BRIEF
Every line that contains the word "pasas" is to be copied from the listing.

MATERIAL SUPPLIED
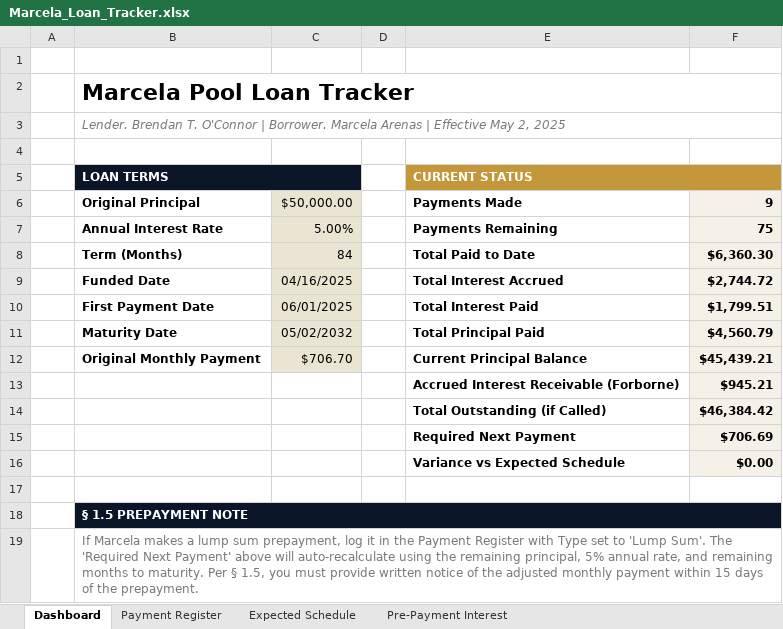
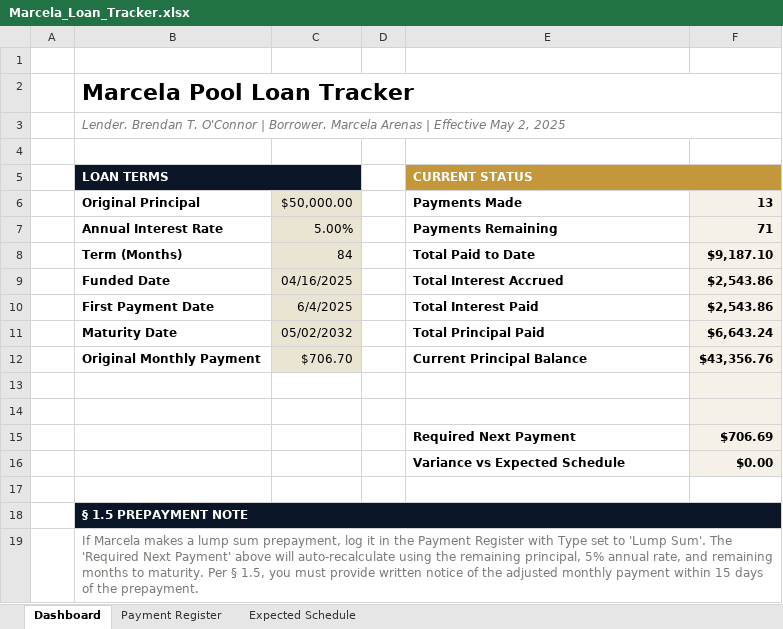
Before and after one commit to brendanterence-pandoc/brendoslife-site, an Excel workbook: public/marcela/Marcela_Loan_Tracker.xlsx, sheet Dashboard, drawn as a sheet; only a part is shown; values as stored, in another font and other column widths than the file's, no borders; the diff names each change by its address in the sheet, - before the commit and + after, or states it on an @@ line.

Commit message:
Update Marcela page — 13 payments, balance $43,356.76, KeyBank backfill, forbearance removed

```diff
--- a/public/marcela/Marcela_Loan_Tracker.xlsx (sheet Dashboard)
+++ b/public/marcela/Marcela_Loan_Tracker.xlsx (sheet Dashboard)
-sheet tab: Pre-Payment Interest
-F6: 9
+F6: 13
-F7: 75
+F7: 71
-F8: $6,360.30
+F8: $9,187.10
-F9: $2,744.72
+F9: $2,543.86
-C10: 06/01/2025
+C10: 6/4/2025
-F10: $1,799.51
+F10: $2,543.86
-F11: $4,560.79
+F11: $6,643.24
-F12: $45,439.21
+F12: $43,356.76
-row 13:  |  |  |  | Accrued Interest Receivable (Forborne) | $945.21
+row 13: (empty)
-row 14:  |  |  |  | Total Outstanding (if Called) | $46,384.42
+row 14: (empty)
```
Also changed, not shown: sheet Payment Register, 1 other file.
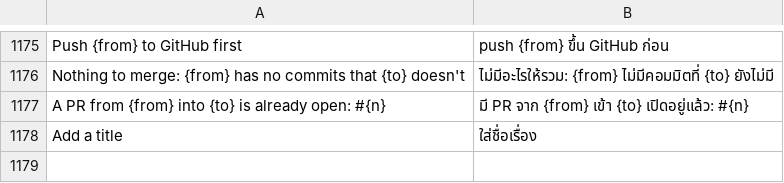
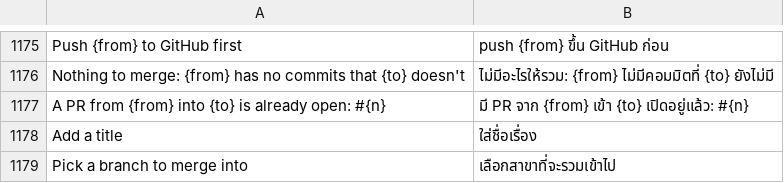
Before and after one commit to moonmangit/sigit, a TSV file: assets/i18n/th.tsv, drawn as a sheet; only a part is shown, gaps mark what is left out; the diff names each change by its address in the sheet, - before the commit and + after, or states it on an @@ line.

```diff
--- a/assets/i18n/th.tsv
+++ b/assets/i18n/th.tsv
+row 1179: Pick a branch to merge into | เลือกสาขาที่จะรวมเข้าไป
```
Also changed, not shown: 1 other file.
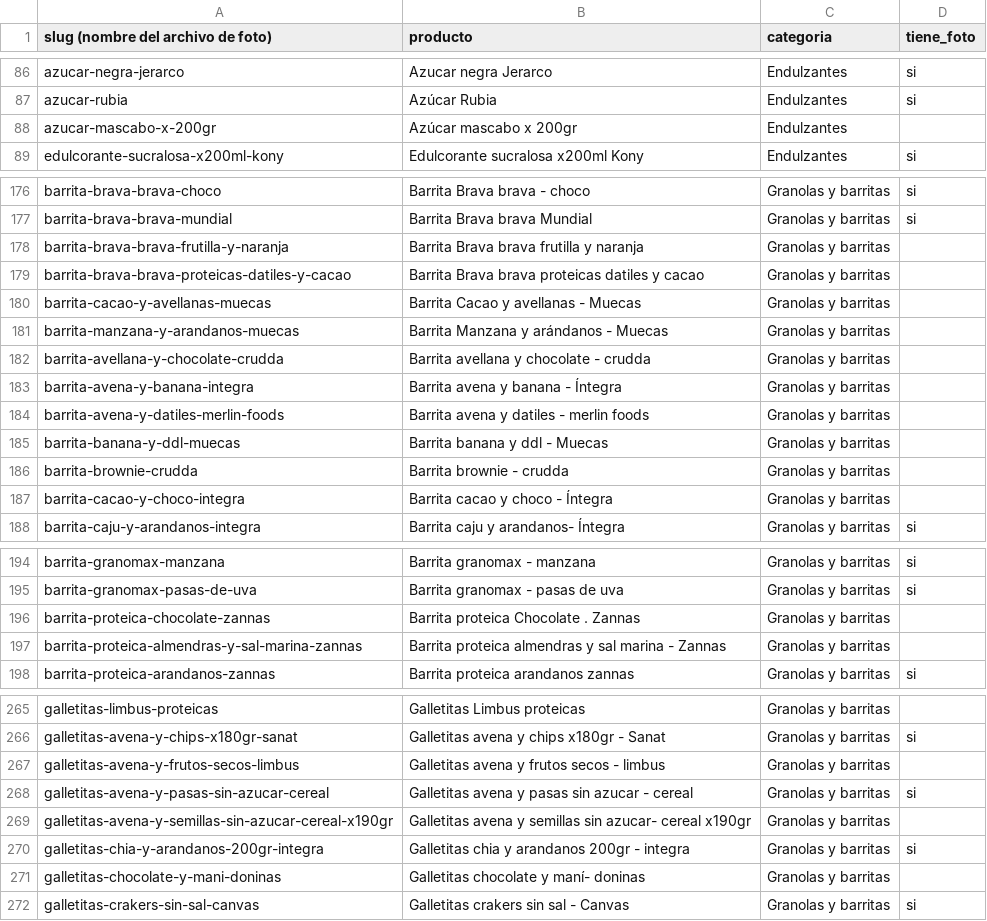
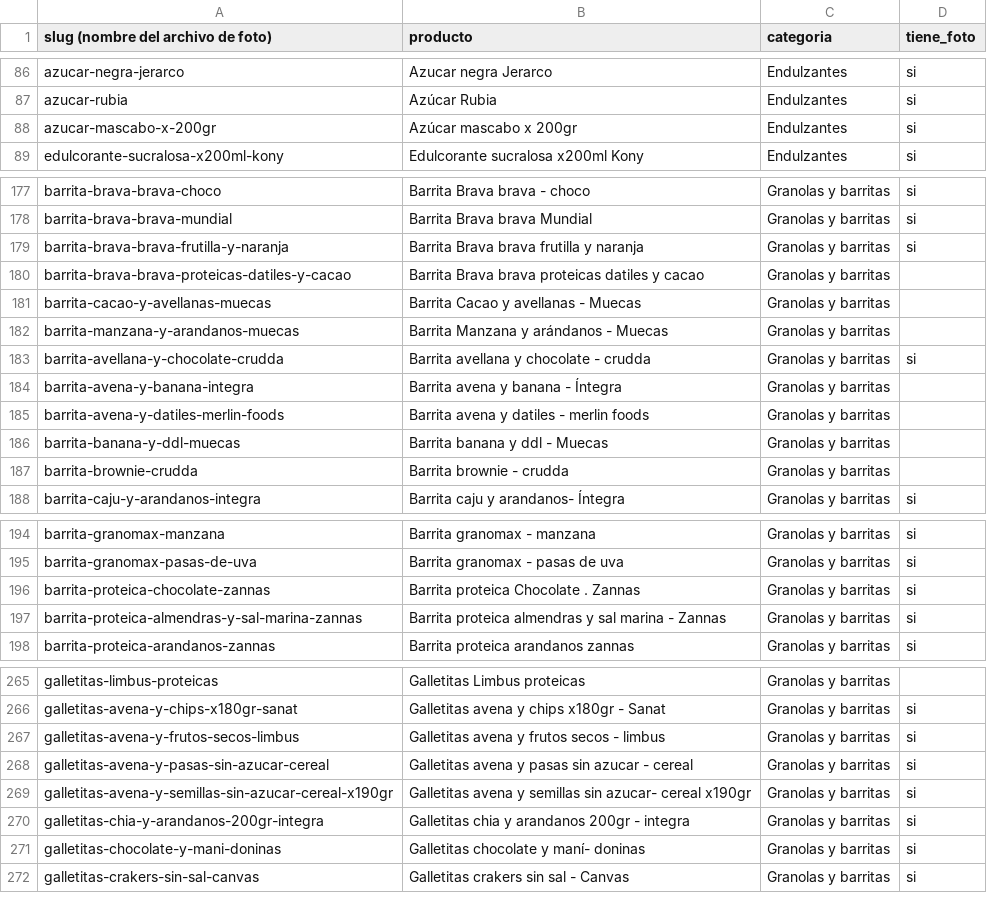
Before and after one commit to bethoven996/La_ribera, a CSV file: web/data/slugs.csv, drawn as a sheet; only a part is shown, gaps mark what is left out; the diff covers the shown part only.

```diff
--- a/web/data/slugs.csv
+++ b/web/data/slugs.csv
@@ -87,3 +87,3 @@ azucar-negra-jerarco,Azucar negra Jerarco,Endulzantes,si
 azucar-rubia,Azúcar Rubia,Endulzantes,si
-azucar-mascabo-x-200gr,Azúcar mascabo x 200gr,Endulzantes,
+azucar-mascabo-x-200gr,Azúcar mascabo x 200gr,Endulzantes,si
 edulcorante-sucralosa-x200ml-kony,Edulcorante sucralosa x200ml Kony,Endulzantes,si
@@ -177,3 +178,3 @@ barrita-brava-brava-choco,Barrita Brava brava - choco,Granolas y barritas,si
 barrita-brava-brava-mundial,Barrita Brava brava Mundial,Granolas y barritas,si
-barrita-brava-brava-frutilla-y-naranja,Barrita Brava brava frutilla y naranja,Granolas y barritas,
+barrita-brava-brava-frutilla-y-naranja,Barrita Brava brava frutilla y naranja,Granolas y barritas,si
 barrita-brava-brava-proteicas-datiles-y-cacao,Barrita Brava brava proteicas datiles y cacao,Granolas y barritas,
@@ -181,3 +182,3 @@ barrita-cacao-y-avellanas-muecas,Barrita Cacao y avellanas - Muecas,Granolas y b
 barrita-manzana-y-arandanos-muecas,Barrita Manzana y arándanos - Muecas,Granolas y barritas,
-barrita-avellana-y-chocolate-crudda,Barrita avellana y chocolate - crudda,Granolas y barritas,
+barrita-avellana-y-chocolate-crudda,Barrita avellana y chocolate - crudda,Granolas y barritas,si
 barrita-avena-y-banana-integra,Barrita avena y banana - Íntegra,Granolas y barritas,
@@ -186,3 +187,2 @@ barrita-banana-y-ddl-muecas,Barrita banana y ddl - Muecas,Granolas y barritas,
 barrita-brownie-crudda,Barrita brownie - crudda,Granolas y barritas,
-barrita-cacao-y-choco-integra,Barrita cacao y choco - Íntegra,Granolas y barritas,
 barrita-caju-y-arandanos-integra,Barrita caju y arandanos- Íntegra,Granolas y barritas,si
@@ -195,4 +195,4 @@ barrita-granomax-manzana,Barrita granomax - manzana,Granolas y barritas,si
 barrita-granomax-pasas-de-uva,Barrita granomax - pasas de uva,Granolas y barritas,si
-barrita-proteica-chocolate-zannas,Barrita proteica Chocolate . Zannas,Granolas y barritas,
-barrita-proteica-almendras-y-sal-marina-zannas,Barrita proteica almendras y sal marina - Zannas,Granolas y barritas,
+barrita-proteica-chocolate-zannas,Barrita proteica Chocolate . Zannas,Granolas y barritas,si
+barrita-proteica-almendras-y-sal-marina-zannas,Barrita proteica almendras y sal marina - Zannas,Granolas y barritas,si
 barrita-proteica-arandanos-zannas,Barrita proteica arandanos zannas,Granolas y barritas,si
@@ -266,7 +266,7 @@ galletitas-limbus-proteicas,Galletitas Limbus proteicas,Granolas y barritas,
 galletitas-avena-y-chips-x180gr-sanat,Galletitas avena y chips x180gr - Sanat,Granolas y barritas,si
-galletitas-avena-y-frutos-secos-limbus,Galletitas avena y frutos secos - limbus,Granolas y barritas,
+galletitas-avena-y-frutos-secos-limbus,Galletitas avena y frutos secos - limbus,Granolas y barritas,si
 galletitas-avena-y-pasas-sin-azucar-cereal,Galletitas avena y pasas sin azucar - cereal,Granolas y barritas,si
-galletitas-avena-y-semillas-sin-azucar-cereal-x190gr,Galletitas avena y semillas sin azucar- cereal x190gr,Granolas y barritas,
+galletitas-avena-y-semillas-sin-azucar-cereal-x190gr,Galletitas avena y semillas sin azucar- cereal x190gr,Granolas y barritas,si
 galletitas-chia-y-arandanos-200gr-integra,Galletitas chia y arandanos 200gr - integra,Granolas y barritas,si
-galletitas-chocolate-y-mani-doninas,Galletitas chocolate y maní- doninas,Granolas y barritas,
+galletitas-chocolate-y-mani-doninas,Galletitas chocolate y maní- doninas,Granolas y barritas,si
 galletitas-crakers-sin-sal-canvas,Galletitas crakers sin sal - Canvas,Granolas y barritas,si
```
Also changed, not shown: 1 added row and 23 edited cells elsewhere in this file, 1 other file.
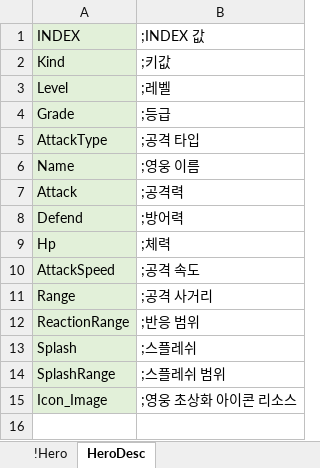
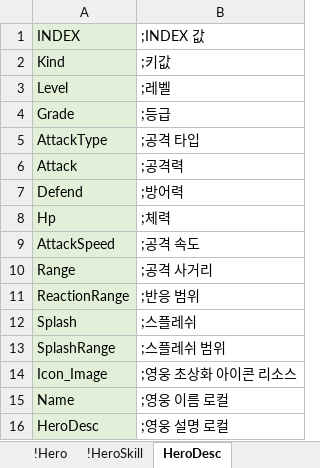
Before and after one commit to EpicRocket/SProject, an Excel workbook: XLSX/HeroTable.xlsx, sheet HeroDesc, drawn as a sheet; values as stored, in another font and other column widths than the file's, no borders; removed rows and columns are numbered as before the commit, all else as after; the diff names each change by its address in the sheet, - before the commit and + after, or states it on an @@ line.

Commit message:
#modify
HeroSkill 테이블 추가 및 로컬 컬럼 대응

```diff
--- a/XLSX/HeroTable.xlsx (sheet HeroDesc)
+++ b/XLSX/HeroTable.xlsx (sheet HeroDesc)
+sheet tab: !HeroSkill
-row 6: Name | ;영웅 이름
+row 15: Name | ;영웅 이름 로컬
+row 16: HeroDesc | ;영웅 설명 로컬
```
Also changed, not shown: sheet !Hero, other sheet tabs.
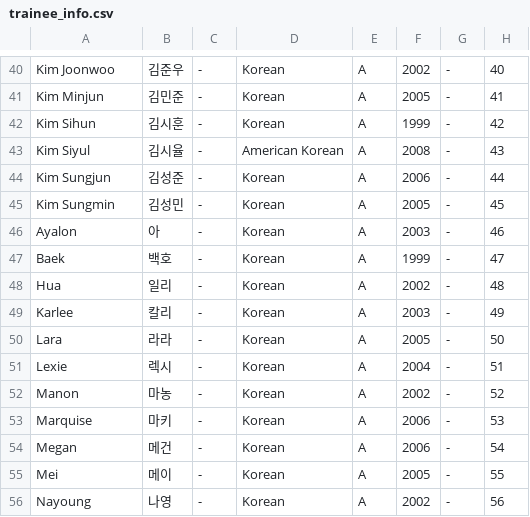
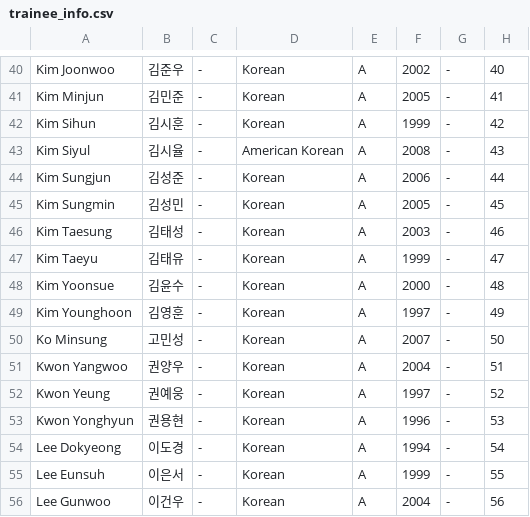
Before and after one commit to skzweme/Project7, a CSV file: trainee_info.csv, drawn as a sheet; only a part is shown, gaps mark what is left out; the diff covers the shown part only.

Commit message:
Update trainee_info.csv

```diff
--- a/trainee_info.csv
+++ b/trainee_info.csv
@@ -45,12 +45,12 @@
 "Kim Sungmin","김성민","-","Korean","A","2005","-","45"
-"Ayalon","아","-","Korean","A","2003","-","46"
-"Baek","백호","-","Korean","A","1999","-","47"
-"Hua","일리","-","Korean","A","2002","-","48"
-"Karlee","칼리","-","Korean","A","2003","-","49"
-"Lara","라라","-","Korean","A","2005","-","50"
-"Lexie","렉시","-","Korean","A","2004","-","51"
-"Manon","마농","-","Korean","A","2002","-","52"
-"Marquise","마키","-","Korean","A","2006","-","53"
-"Megan","메건","-","Korean","A","2006","-","54"
-"Mei","메이","-","Korean","A","2005","-","55"
-"Nayoung","나영","-","Korean","A","2002","-","56"
+"Kim Taesung","김태성","-","Korean","A","2003","-","46"
+"Kim Taeyu","김태유","-","Korean","A","1999","-","47"
+"Kim Yoonsue","김윤수","-","Korean","A","2000","-","48"
+"Kim Younghoon","김영훈","-","Korean","A","1997","-","49"
+"Ko Minsung","고민성","-","Korean","A","2007","-","50"
+"Kwon Yangwoo","권양우","-","Korean","A","2004","-","51"
+"Kwon Yeung","권예웅","-","Korean","A","1997","-","52"
+"Kwon Yonghyun","권용현","-","Korean","A","1996","-","53"
+"Lee Dokyeong","이도경","-","Korean","A","1994","-","54"
+"Lee Eunsuh","이은서","-","Korean","A","1999","-","55"
+"Lee Gunwoo","이건우","-","Korean","A","2004","-","56"
```
Also changed, not shown: 9 edited cells elsewhere in this file.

WRITTEN RESPONSE
 barrita-granomax-pasas-de-uva,Barrita granomax - pasas de uva,Granolas y barritas,si
 galletitas-avena-y-pasas-sin-azucar-cereal,Galletitas avena y pasas sin azucar - cereal,Granolas y barritas,si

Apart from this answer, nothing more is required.